AFP — EU foreign ministers agreed Tuesday to speed up wider sanctions against Russia and to examine tougher measures, including in the defense sector, after the downing of Malaysian Airlines flight MH17 allegedly by pro-Moscow rebels.
Ministers decided to accelerate the “targeted measures agreed” at an EU leaders summit last week, which had set an end-July deadline, EU foreign affairs chief Catherine Ashton said, adding that officials would now submit the new list on Thursday.
This list would notably include “entities and persons, including from the Russian Federation,” for providing “material or financial support” to those responsible for the March annexation of Ukraine’s Crimea territory and destabilizing the east of the country, where MH17 came down.
Ashton said the European Union was also prepared to do even more, amid calls led by Britain that it move to more far-reaching “Phase 3” sanctions targeting economic sectors and an arms embargo, a real step up from the current “Phase 2” asset freezes and visa bans against 72 Russian and Ukrainian figures.
The EU “remains ready to introduce without delay a package of further significant restrictive measures” if Russia does not reverse course and cut the flow of fighters and material across the border into eastern Ukraine, a statement said.
The European Commission, the EU’s executive arm, and Ashton’s own service would “finalize their preparatory work on possible targeted measures and… present proposals for taking action, including on access to capital markets, defense, dual-use goods and sensitive technologies, including in the energy sector.”
These proposals would also be submitted Thursday, the statement added.
It was not immediately clear if such measures count as Phase 3 measures which would require another EU leaders summit for approval.
Brussels has come under increasing US pressure, as well as from Britain and the former Communist states who joined the EU in recent years, to do a lot more, especially after the downing of MH17 with the loss of nearly 300 lives.
Britain’s call for an arms embargo, however, is particularly embarrassing for France, in the middle of selling two Mistral warships to Russia worth 1.2 billion euros ($1.6 billion).
French President Francois Hollande on Monday said the agreement was still in place but suggested that delivery of the second Mistral ship would “depend on Russia’s attitude.”
France has been unhappy at Britain’s stance on the arms sale, pointing out in turn the British government has not acted to prevent Russian firms raising fresh funds in London, a key step.
British Foreign Secretary Philip Hammond said Tuesday’s meeting had recognized that MH17 marked a real change and meant the EU had to go further than what leaders agreed last week.

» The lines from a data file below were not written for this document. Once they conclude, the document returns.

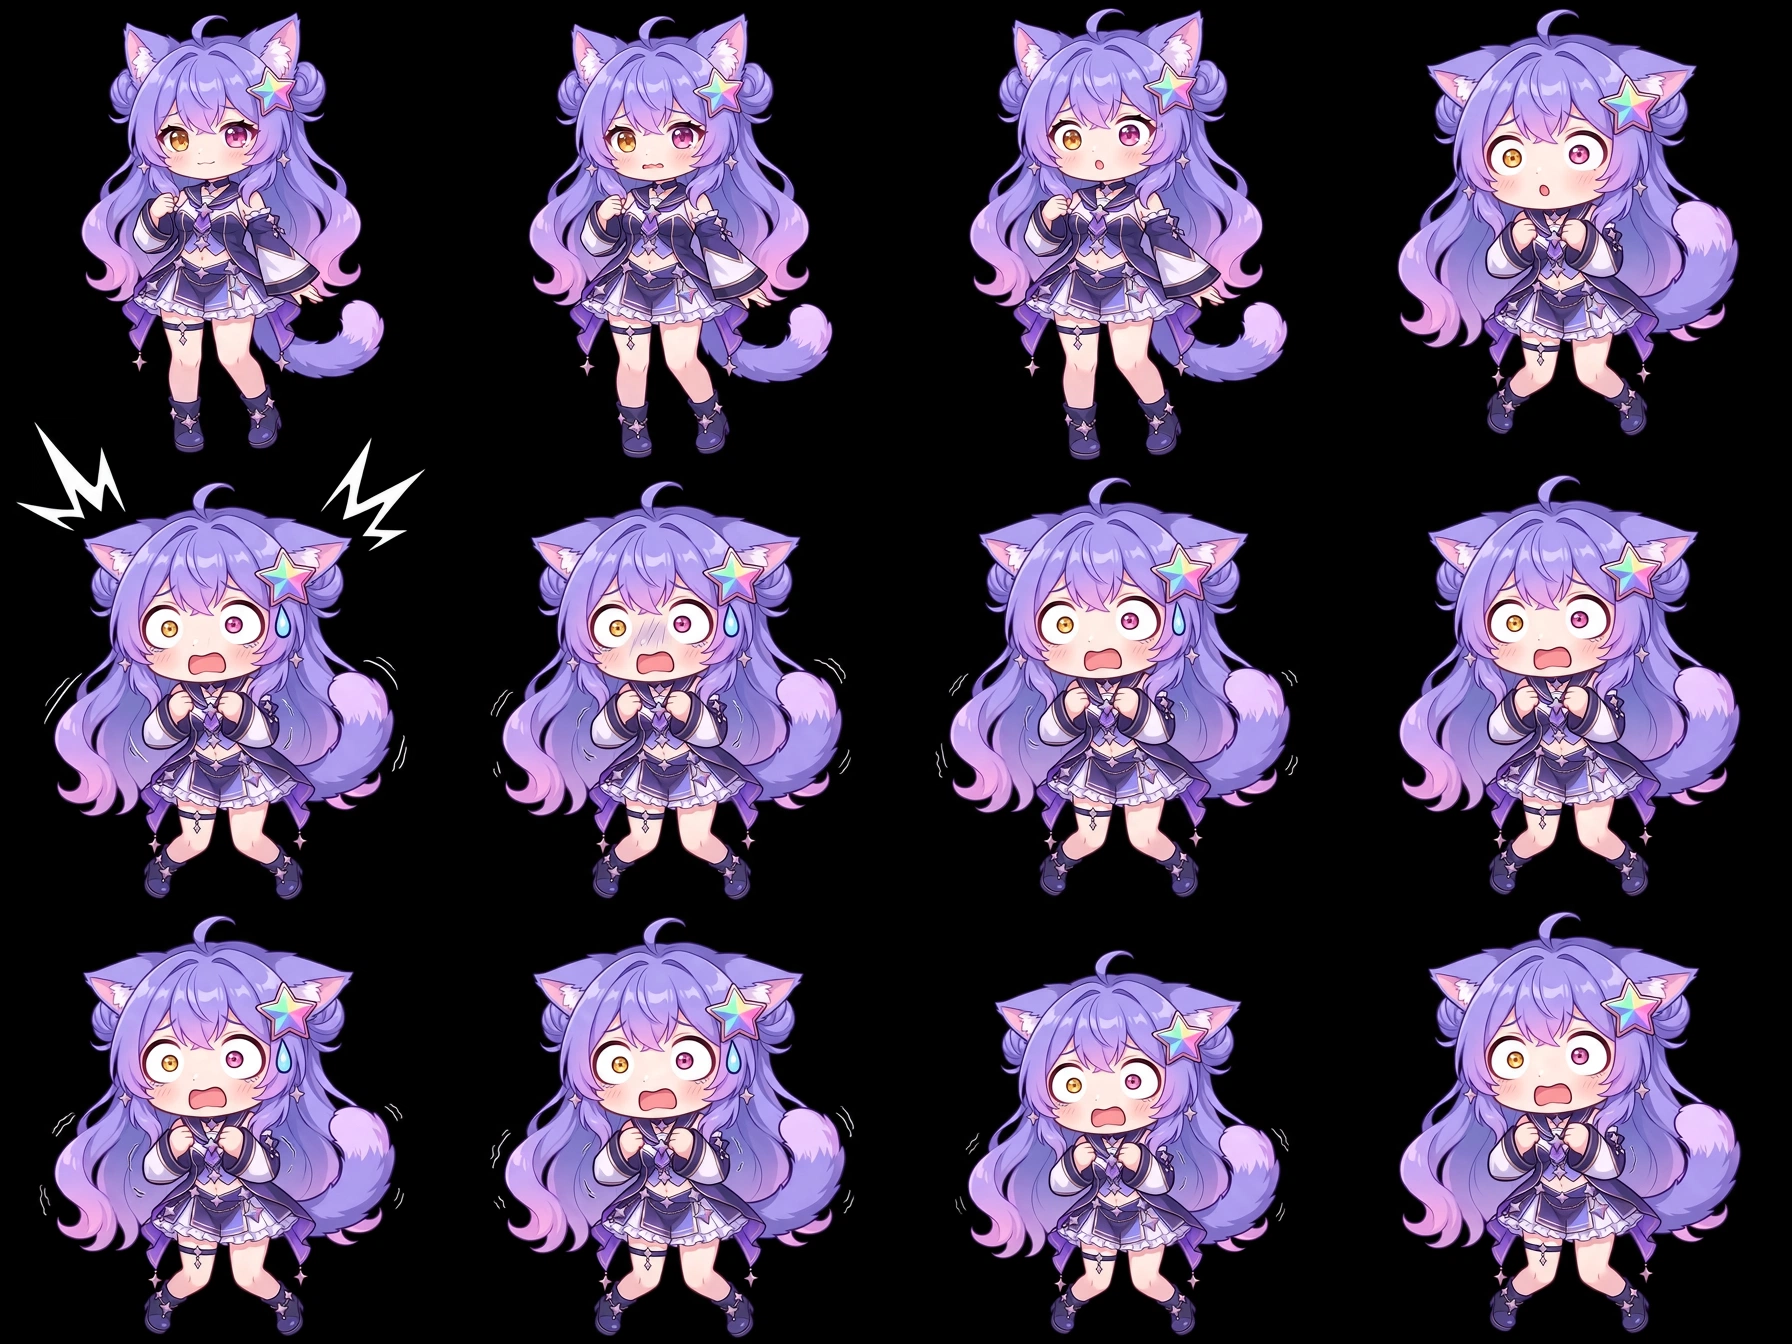
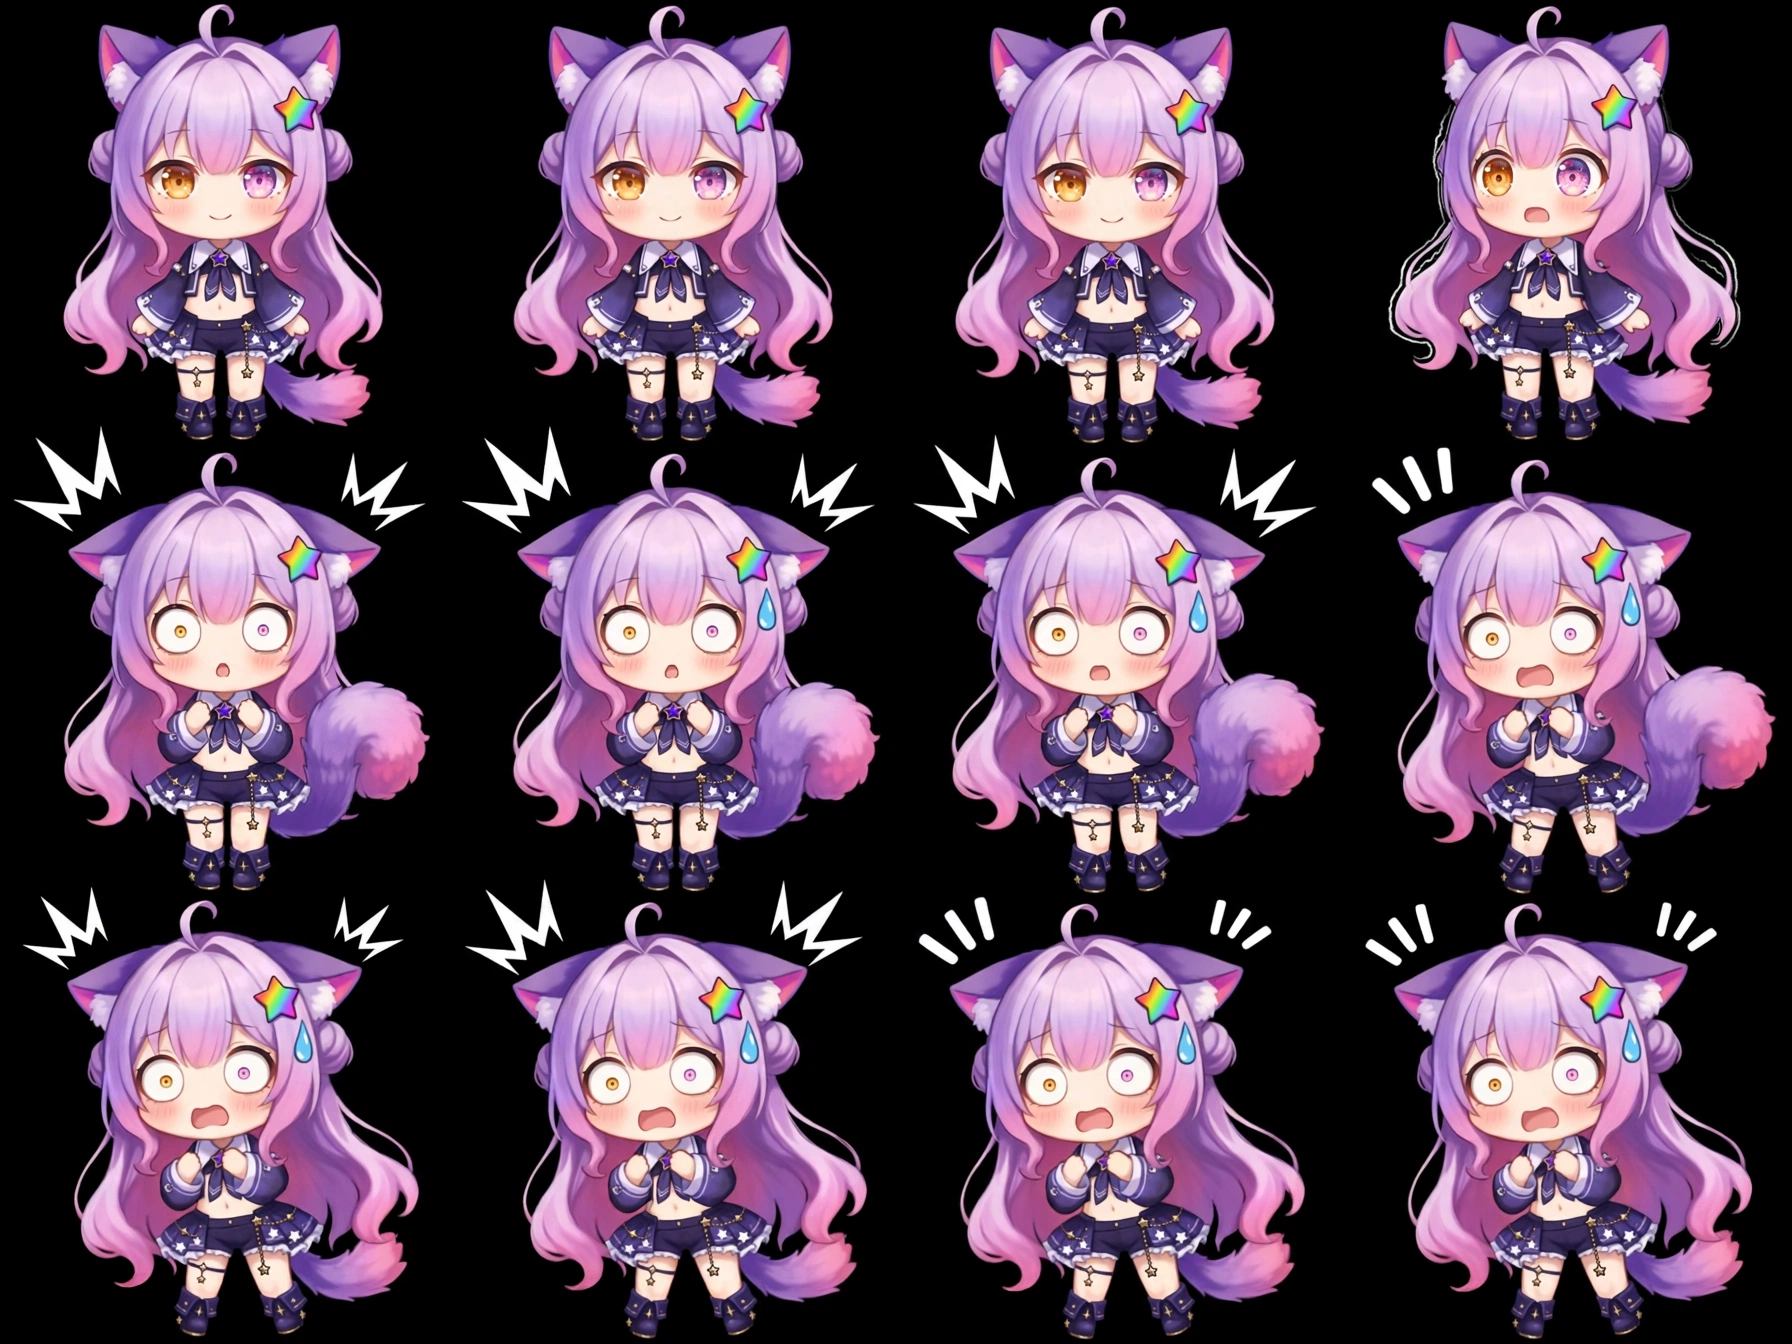
11被戳受惊重做v3：全帧满高、腿脚完整可见，替换成品/素材/预览并补v3脚本

diff --git a/脚本/11process_shock3.py b/脚本/11process_shock3.py
@@ -1,0 +1,143 @@
+#!/usr/bin/env python3
+"""11_poke_shock v3 (redo): full-legs rebuild.
+User rejected v2: middle frames shrank to ~260px with legs/feet unreadable.
+v3 sheets were generated with a hard full-height/full-legs lock in every
+panel; processing mirrors tsundere v6 (per-segment constant scale -> 305,
+feet y=372, binary alpha, standard cleans). 36 frames = 35 drawings +
+doc bookend f36 := f01. Pacing per doc S11: burst 115, tremble ~205,
+relief 200, settle 170."""
+import os
+import sys
+import numpy as np
+from PIL import Image
+
+sys.path.insert(0, "/home/hatch/workspace/star_cat_girl/tsundere")
+import process_tsundere as base
+
+HERE = os.path.dirname(os.path.abspath(__file__))
+OUT = os.path.join(HERE, "proc")
+os.makedirs(OUT, exist_ok=True)
+
+CANVAS, CX, GROUND, VC = base.CANVAS, base.CX, base.GROUND, base.VC
+TARGET_H = base.TARGET_H
+
+SEG1 = "media-generation-poke-shock-v3-seg1-0-75dd6351-2a13-43c0-9c8c-1ad7bc5ef597.webp"
+SEG2 = "media-generation-poke-shock-v3-seg2-0-d88d79f4-c900-4ed2-b004-0fdabdb49150.webp"
+SEG3 = "media-generation-poke-shock-v3-seg3-0-40e76bd0-9539-4819-ad4c-079a78115179.webp"
+
+
+def cell_info(rgba):
+    alpha = rgba[:, :, 3]
+    lab, cs = base.comps(alpha)
+    m = max(cs, key=lambda d: d["size"])
+    gbot = m["y1"]
+    for c in cs:
+        if (c["size"] >= 300 and m["x0"] - 40 <= c["cx"] <= m["x1"] + 40
+                and c["y0"] <= m["y1"] + 60):
+            gbot = max(gbot, c["y1"])
+    return dict(main=m, h=m["y1"] - m["y0"] + 1, bot=gbot,
+                bcx=(m["x0"] + m["x1"]) / 2.0)
+
+
+def main():
+    seg1 = base.extract_sheet(os.path.join(HERE, SEG1))
+    seg2 = base.extract_sheet(os.path.join(HERE, SEG2))
+    seg3 = base.extract_sheet(os.path.join(HERE, SEG3))
+
+    SEQ = ([(c, "seg1") for c in seg1]
+           + [(c, "seg2") for c in seg2]
+           + [(c, "seg3") for c in seg3[:11]])  # seg3 p12 replaced by bookend
+    assert len(SEQ) == 35, len(SEQ)
+
+    DUR = ([250, 170, 170, 130]          # standing -> shiver
+           + [115, 115]                  # shock burst
+           + [205] * 12                  # frozen trembling
+           + [200] * 10                  # relief, blush, tongue
+           + [170] * 7                   # settle
+           + [280])                      # bookend
+    assert len(DUR) == 36, len(DUR)
+
+    infos = [cell_info(rgba) for rgba, _ in SEQ]
+    groups = {}
+    for (_, grp), inf in zip(SEQ, infos):
+        groups.setdefault(grp, []).append(inf["h"])
+    gscale = {}
+    for g, hs in groups.items():
+        if g == "seg1":
+            gscale[g] = TARGET_H / infos[0]["h"]
+        else:
+            gscale[g] = TARGET_H / float(np.median(hs))
+    print("group scales:", {g: round(s, 3) for g, s in sorted(gscale.items())})
+
+    frames = []
+    for (rgba, grp), inf in zip(SEQ, infos):
+        s = gscale[grp]
+        im = Image.fromarray(rgba)
+        nw, nh = max(1, round(VC * s)), max(1, round(VC * s))
+        im2 = im.resize((nw, nh), Image.LANCZOS)
+        ox = int(round(CX - inf["bcx"] * s))
+        oy = int(round(GROUND - inf["bot"] * s))
+        canvas = Image.new("RGBA", (CANVAS, CANVAS), (0, 0, 0, 0))
+        canvas.paste(im2, (ox, oy), im2)
+        arr = np.array(canvas)
+        arr[:, :, 3] = np.where(arr[:, :, 3] >= 128, 255, 0).astype(np.uint8)
+        frames.append(Image.fromarray(arr))
+
+    total_clean = 0
+    for i, fr in enumerate(frames):
+        arr = np.array(fr)
+        alpha = arr[:, :, 3]
+        lab, cs = base.comps(alpha)
+        if not cs:
+            continue
+        main_c = max(cs, key=lambda d: d["size"])
+        rgbmax = arr[:, :, :3].max(axis=2)
+        gbot_f = main_c["y1"]
+        for c in cs:
+            if (c["size"] >= 300 and main_c["x0"] - 40 <= c["cx"] <= main_c["x1"] + 40
+                    and c["y0"] <= main_c["y1"] + 60):
+                gbot_f = max(gbot_f, c["y1"])
+        for c in cs:
+            if c["id"] == main_c["id"]:
+                continue
+            wdt = c["x1"] - c["x0"] + 1
+            hgt = c["y1"] - c["y0"] + 1
+            kill = False
+            if c["y0"] > gbot_f + 2:
+                kill = True
+            if 20 <= c["size"] <= 250 and c["cy"] < main_c["y0"] and rgbmax[c["mask"]].mean() < 145:
+                kill = True
+            if wdt <= 14 and hgt >= 20 and (c["x1"] < 75 or c["x0"] > 309):
+                kill = True
+            if kill:
+                arr[c["mask"], 3] = 0
+                total_clean += c["size"]
+        frames[i] = Image.fromarray(arr)
+    print("cleaned px:", total_clean)
+
+    frames.append(frames[0].copy())  # f36 := f01 (doc bookend)
+    d_last = np.abs(np.array(frames[-1]).astype(int) - np.array(frames[0]).astype(int)).max()
+    print("f36 := own f01, diff:", d_last)
+    semi = sum(int(((np.array(f)[:, :, 3] > 0) & (np.array(f)[:, :, 3] < 255)).sum()) for f in frames)
+    print("semi-transparent px:", semi)
+    print("total duration:", sum(DUR), "ms  frames:", len(frames))
+    hs = []
+    for f in frames:
+        a = np.array(f)[:, :, 3]
+        ys = np.where(a > 0)[0]
+        hs.append(int(ys.max() - ys.min() + 1))
+    print("frame heights:", hs)
+
+    for i, fr in enumerate(frames):
+        fr.save(os.path.join(OUT, f"f{i + 1:02d}.png"))
+    atlas = Image.new("RGBA", (CANVAS * 6, CANVAS * 6), (0, 0, 0, 0))
+    for i, fr in enumerate(frames):
+        atlas.paste(fr, ((i % 6) * CANVAS, (i // 6) * CANVAS))
+    atlas.save(os.path.join(HERE, "poke_shock_atlas.webp"), lossless=True)
+    frames[0].save(os.path.join(HERE, "poke_shock_anim.webp"), save_all=True,
+                   append_images=frames[1:], duration=DUR, loop=0, lossless=True)
+    print("saved atlas (6x6) + anim + proc")
+
+
+if __name__ == "__main__":
+    main()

He added however that any arms embargo would apply to new arms contracts only.
The current Mistral sale was up to France to decide, he said, adding that the “important thing is that we are taking clear steps forward.”